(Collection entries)
■ ■ ■ ■ ■ ■ ■
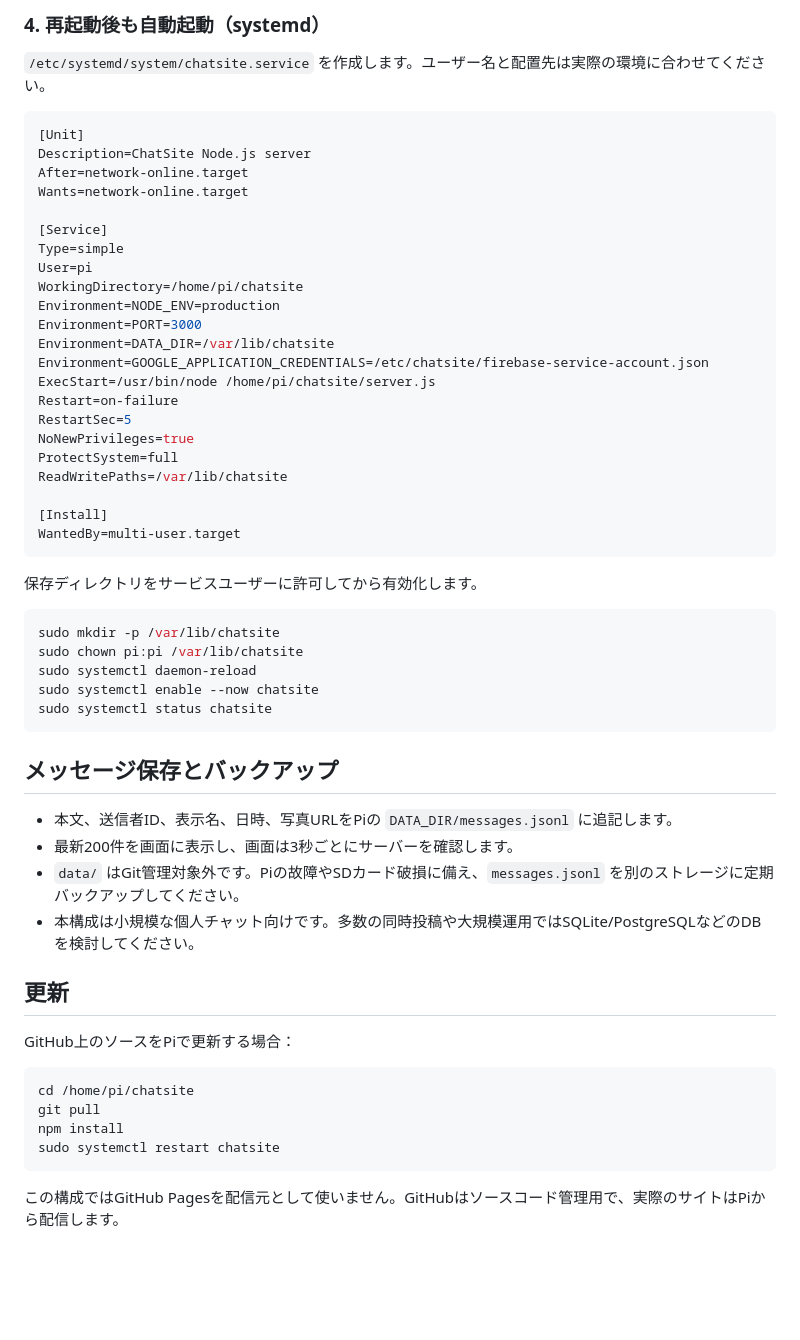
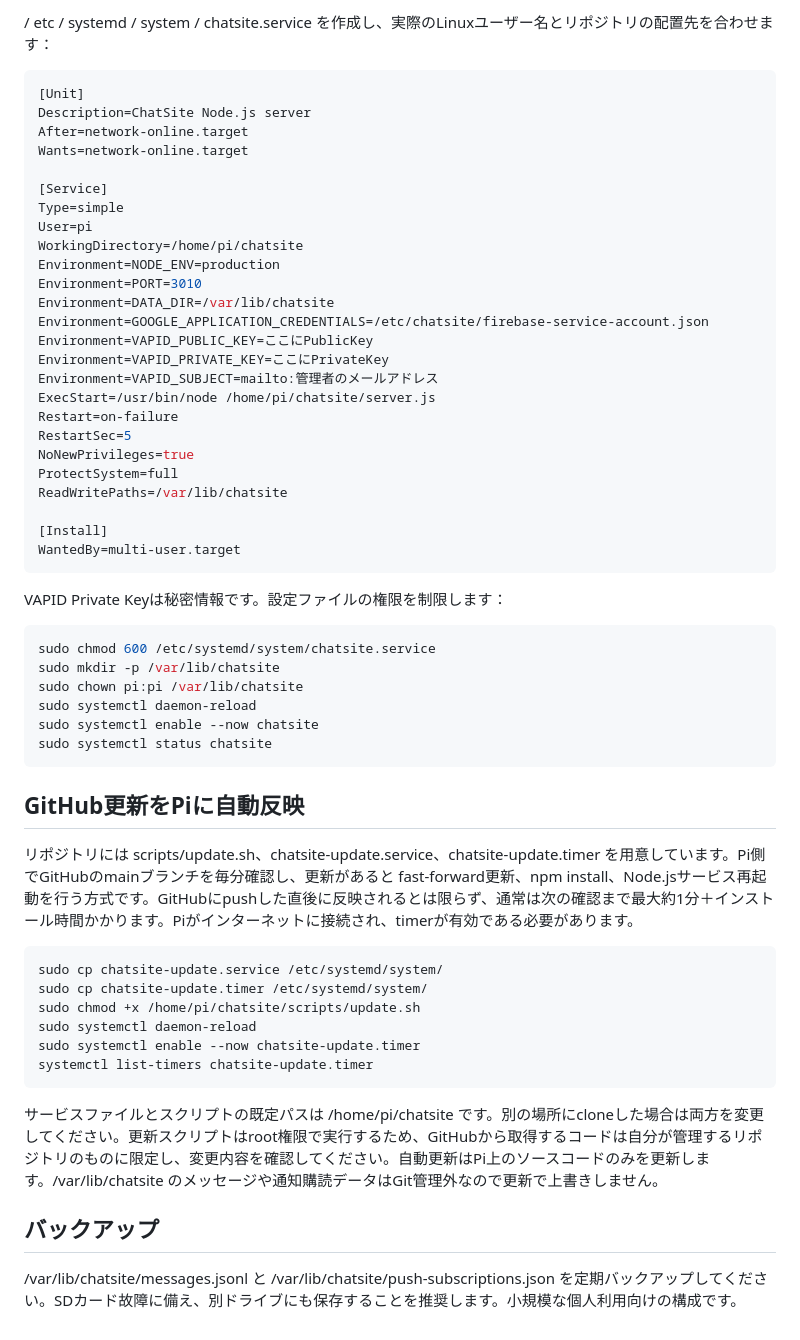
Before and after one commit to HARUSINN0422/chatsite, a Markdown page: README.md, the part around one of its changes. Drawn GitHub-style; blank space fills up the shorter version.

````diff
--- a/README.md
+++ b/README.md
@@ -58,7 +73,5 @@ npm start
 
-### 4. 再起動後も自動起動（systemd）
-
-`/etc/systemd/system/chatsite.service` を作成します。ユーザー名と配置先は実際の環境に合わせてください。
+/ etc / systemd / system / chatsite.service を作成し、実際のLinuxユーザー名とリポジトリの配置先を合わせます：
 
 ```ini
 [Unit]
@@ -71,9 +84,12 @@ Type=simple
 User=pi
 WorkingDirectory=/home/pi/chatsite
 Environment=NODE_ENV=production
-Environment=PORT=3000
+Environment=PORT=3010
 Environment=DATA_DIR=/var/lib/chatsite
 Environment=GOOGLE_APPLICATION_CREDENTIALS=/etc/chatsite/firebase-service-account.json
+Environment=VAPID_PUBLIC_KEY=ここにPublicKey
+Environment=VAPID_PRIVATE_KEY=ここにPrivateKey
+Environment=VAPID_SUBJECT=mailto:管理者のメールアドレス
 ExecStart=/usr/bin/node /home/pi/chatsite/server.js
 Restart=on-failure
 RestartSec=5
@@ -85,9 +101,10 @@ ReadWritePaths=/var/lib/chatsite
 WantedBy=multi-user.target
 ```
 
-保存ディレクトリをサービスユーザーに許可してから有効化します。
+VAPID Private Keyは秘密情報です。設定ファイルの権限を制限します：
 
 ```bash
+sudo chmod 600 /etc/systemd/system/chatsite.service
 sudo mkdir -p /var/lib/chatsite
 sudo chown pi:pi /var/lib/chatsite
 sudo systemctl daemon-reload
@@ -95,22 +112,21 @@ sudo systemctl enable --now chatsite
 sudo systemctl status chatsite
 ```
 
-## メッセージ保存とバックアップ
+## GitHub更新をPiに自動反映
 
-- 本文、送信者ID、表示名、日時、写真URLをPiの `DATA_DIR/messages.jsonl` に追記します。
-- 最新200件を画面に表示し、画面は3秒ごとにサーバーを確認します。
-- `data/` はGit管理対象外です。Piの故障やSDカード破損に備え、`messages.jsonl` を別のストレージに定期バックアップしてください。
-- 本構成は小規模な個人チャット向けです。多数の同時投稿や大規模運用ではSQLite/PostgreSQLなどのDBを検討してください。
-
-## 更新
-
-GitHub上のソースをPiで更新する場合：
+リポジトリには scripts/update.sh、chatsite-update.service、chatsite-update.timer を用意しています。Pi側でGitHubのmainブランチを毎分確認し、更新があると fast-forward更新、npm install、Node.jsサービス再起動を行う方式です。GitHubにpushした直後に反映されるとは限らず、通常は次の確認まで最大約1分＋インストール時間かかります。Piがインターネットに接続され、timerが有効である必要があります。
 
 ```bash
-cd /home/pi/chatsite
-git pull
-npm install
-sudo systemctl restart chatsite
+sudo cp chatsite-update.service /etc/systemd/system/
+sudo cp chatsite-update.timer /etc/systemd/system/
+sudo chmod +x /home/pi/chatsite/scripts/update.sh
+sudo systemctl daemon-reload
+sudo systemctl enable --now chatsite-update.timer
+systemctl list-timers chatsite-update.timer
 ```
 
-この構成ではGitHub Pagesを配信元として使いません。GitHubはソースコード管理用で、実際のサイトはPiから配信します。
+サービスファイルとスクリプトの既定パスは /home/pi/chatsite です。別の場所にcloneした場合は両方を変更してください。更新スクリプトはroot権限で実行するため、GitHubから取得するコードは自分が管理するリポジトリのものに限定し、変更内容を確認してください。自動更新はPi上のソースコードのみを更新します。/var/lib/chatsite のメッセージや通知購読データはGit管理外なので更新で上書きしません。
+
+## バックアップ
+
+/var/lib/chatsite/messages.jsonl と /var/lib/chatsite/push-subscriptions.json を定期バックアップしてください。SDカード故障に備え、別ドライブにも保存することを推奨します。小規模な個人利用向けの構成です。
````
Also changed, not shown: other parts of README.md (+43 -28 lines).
■ ■ ■ ■ ■ ■ ■
## Work instruction
Across all the records above, how many lines hold the word "install"? Answer with only that number.

## Your response
2